TASK TO COMPLETE: Print exactly the line with "-EventService -> Scheduler : 7: add_job(end_date)" and every line after it, through the final line of the material below.
⟨
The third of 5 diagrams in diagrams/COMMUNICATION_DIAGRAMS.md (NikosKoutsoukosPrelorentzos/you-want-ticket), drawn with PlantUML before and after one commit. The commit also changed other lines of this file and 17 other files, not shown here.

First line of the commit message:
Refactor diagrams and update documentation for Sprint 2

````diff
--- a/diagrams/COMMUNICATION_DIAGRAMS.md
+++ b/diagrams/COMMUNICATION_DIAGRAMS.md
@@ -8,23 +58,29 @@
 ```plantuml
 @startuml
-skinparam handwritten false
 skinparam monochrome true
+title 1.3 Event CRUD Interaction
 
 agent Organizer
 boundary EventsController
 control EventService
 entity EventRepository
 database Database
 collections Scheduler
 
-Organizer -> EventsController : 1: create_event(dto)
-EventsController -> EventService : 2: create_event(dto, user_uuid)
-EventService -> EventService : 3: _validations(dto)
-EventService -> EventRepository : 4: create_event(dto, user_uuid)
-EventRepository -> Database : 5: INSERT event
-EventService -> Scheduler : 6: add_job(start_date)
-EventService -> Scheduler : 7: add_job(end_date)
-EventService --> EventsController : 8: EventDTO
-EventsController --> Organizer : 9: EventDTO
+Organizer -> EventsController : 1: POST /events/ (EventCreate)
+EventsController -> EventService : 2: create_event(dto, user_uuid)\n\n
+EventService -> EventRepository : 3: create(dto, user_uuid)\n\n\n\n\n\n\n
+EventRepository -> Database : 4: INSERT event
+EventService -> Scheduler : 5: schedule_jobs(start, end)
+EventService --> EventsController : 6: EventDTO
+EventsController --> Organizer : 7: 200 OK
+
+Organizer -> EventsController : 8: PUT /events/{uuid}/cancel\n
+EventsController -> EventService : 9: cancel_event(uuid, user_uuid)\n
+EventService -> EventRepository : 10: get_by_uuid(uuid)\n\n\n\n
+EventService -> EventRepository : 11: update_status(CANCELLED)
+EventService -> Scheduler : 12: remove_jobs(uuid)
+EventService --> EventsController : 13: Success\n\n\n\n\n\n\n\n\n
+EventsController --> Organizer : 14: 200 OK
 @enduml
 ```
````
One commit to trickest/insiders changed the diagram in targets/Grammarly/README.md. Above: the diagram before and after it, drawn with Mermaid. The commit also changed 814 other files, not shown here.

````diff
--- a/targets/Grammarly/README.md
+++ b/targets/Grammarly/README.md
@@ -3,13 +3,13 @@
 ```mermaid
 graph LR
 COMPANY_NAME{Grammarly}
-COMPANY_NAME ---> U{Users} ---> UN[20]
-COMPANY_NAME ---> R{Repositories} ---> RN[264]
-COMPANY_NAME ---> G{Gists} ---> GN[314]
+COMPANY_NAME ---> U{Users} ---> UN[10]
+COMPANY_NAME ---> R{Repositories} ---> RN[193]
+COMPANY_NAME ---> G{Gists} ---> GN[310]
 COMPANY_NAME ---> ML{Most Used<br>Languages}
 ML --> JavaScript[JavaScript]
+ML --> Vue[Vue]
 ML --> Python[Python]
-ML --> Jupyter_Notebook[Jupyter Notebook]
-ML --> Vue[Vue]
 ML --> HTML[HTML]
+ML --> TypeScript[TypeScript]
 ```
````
⟩
WORKED SOLUTION:
-EventService -> Scheduler : 7: add_job(end_date)
-EventService --> EventsController : 8: EventDTO
-EventsController --> Organizer : 9: EventDTO
+Organizer -> EventsController : 1: POST /events/ (EventCreate)
+EventsController -> EventService : 2: create_event(dto, user_uuid)\n\n
+EventService -> EventRepository : 3: create(dto, user_uuid)\n\n\n\n\n\n\n
+EventRepository -> Database : 4: INSERT event
+EventService -> Scheduler : 5: schedule_jobs(start, end)
+EventService --> EventsController : 6: EventDTO
+EventsController --> Organizer : 7: 200 OK
+
+Organizer -> EventsController : 8: PUT /events/{uuid}/cancel\n
+EventsController -> EventService : 9: cancel_event(uuid, user_uuid)\n
+EventService -> EventRepository : 10: get_by_uuid(uuid)\n\n\n\n
+EventService -> EventRepository : 11: update_status(CANCELLED)
+EventService -> Scheduler : 12: remove_jobs(uuid)
+EventService --> EventsController : 13: Success\n\n\n\n\n\n\n\n\n
+EventsController --> Organizer : 14: 200 OK
 @enduml
 ```
````
One commit to trickest/insiders changed the diagram in targets/Grammarly/README.md. Above: the diagram before and after it, drawn with Mermaid. The commit also changed 814 other files, not shown here.

````diff
--- a/targets/Grammarly/README.md
+++ b/targets/Grammarly/README.md
@@ -3,13 +3,13 @@
 ```mermaid
 graph LR
 COMPANY_NAME{Grammarly}
-COMPANY_NAME ---> U{Users} ---> UN[20]
-COMPANY_NAME ---> R{Repositories} ---> RN[264]
-COMPANY_NAME ---> G{Gists} ---> GN[314]
+COMPANY_NAME ---> U{Users} ---> UN[10]
+COMPANY_NAME ---> R{Repositories} ---> RN[193]
+COMPANY_NAME ---> G{Gists} ---> GN[310]
 COMPANY_NAME ---> ML{Most Used<br>Languages}
 ML --> JavaScript[JavaScript]
+ML --> Vue[Vue]
 ML --> Python[Python]
-ML --> Jupyter_Notebook[Jupyter Notebook]
-ML --> Vue[Vue]
 ML --> HTML[HTML]
+ML --> TypeScript[TypeScript]
 ```
````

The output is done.